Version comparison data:
[Start of Attachment]

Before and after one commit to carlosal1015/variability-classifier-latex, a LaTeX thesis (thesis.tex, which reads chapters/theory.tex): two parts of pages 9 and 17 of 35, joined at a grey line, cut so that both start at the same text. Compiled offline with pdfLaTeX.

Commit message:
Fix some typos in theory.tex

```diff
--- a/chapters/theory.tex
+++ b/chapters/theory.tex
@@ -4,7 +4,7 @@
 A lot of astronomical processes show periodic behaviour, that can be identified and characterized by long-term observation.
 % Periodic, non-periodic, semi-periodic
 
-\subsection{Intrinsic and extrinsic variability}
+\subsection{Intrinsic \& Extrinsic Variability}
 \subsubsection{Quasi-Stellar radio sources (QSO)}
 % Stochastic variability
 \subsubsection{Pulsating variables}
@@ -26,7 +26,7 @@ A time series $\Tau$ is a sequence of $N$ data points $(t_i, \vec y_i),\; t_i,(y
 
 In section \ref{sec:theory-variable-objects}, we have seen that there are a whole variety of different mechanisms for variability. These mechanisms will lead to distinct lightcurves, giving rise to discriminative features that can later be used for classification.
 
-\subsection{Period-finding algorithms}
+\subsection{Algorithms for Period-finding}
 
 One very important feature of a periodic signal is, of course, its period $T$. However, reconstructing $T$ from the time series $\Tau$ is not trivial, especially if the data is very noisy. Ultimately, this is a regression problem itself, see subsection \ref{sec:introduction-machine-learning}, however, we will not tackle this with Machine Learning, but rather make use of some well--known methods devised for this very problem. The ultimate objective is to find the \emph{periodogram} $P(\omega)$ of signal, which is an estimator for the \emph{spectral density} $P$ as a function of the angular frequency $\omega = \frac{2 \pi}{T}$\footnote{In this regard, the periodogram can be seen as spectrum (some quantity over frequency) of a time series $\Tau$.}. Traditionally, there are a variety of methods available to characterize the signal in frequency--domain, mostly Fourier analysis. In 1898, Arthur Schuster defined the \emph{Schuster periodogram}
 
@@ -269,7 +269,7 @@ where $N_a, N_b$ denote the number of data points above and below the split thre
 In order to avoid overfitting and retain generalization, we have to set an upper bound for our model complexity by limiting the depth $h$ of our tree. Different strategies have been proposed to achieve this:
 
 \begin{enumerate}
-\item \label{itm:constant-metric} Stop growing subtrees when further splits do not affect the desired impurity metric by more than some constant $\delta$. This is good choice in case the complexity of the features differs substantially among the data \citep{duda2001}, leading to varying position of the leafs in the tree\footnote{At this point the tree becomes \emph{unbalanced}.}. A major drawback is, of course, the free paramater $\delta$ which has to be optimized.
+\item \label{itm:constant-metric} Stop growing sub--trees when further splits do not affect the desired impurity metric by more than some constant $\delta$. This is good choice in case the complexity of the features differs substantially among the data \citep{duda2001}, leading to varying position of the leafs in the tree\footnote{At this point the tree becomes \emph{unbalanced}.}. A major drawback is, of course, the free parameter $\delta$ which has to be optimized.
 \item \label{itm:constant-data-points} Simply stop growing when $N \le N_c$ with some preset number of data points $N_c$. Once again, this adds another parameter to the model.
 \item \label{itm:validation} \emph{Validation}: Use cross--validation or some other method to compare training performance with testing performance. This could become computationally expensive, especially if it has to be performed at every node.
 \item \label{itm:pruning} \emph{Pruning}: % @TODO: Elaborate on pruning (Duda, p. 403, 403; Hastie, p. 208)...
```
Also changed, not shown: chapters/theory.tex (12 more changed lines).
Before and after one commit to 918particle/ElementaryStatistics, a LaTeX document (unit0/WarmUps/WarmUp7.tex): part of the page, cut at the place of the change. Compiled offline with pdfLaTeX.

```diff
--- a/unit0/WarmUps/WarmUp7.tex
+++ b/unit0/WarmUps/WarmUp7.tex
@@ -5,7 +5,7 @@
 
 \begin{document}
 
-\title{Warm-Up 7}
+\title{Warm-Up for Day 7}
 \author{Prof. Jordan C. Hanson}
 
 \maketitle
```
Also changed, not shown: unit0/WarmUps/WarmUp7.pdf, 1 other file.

[End of Attachment]

Work required
The word to find is "chapters". Copy every line of the data that holds it.

Task output
Before and after one commit to carlosal1015/variability-classifier-latex, a LaTeX thesis (thesis.tex, which reads chapters/theory.tex): two parts of pages 9 and 17 of 35, joined at a grey line, cut so that both start at the same text. Compiled offline with pdfLaTeX.
--- a/chapters/theory.tex
+++ b/chapters/theory.tex
Also changed, not shown: chapters/theory.tex (12 more changed lines).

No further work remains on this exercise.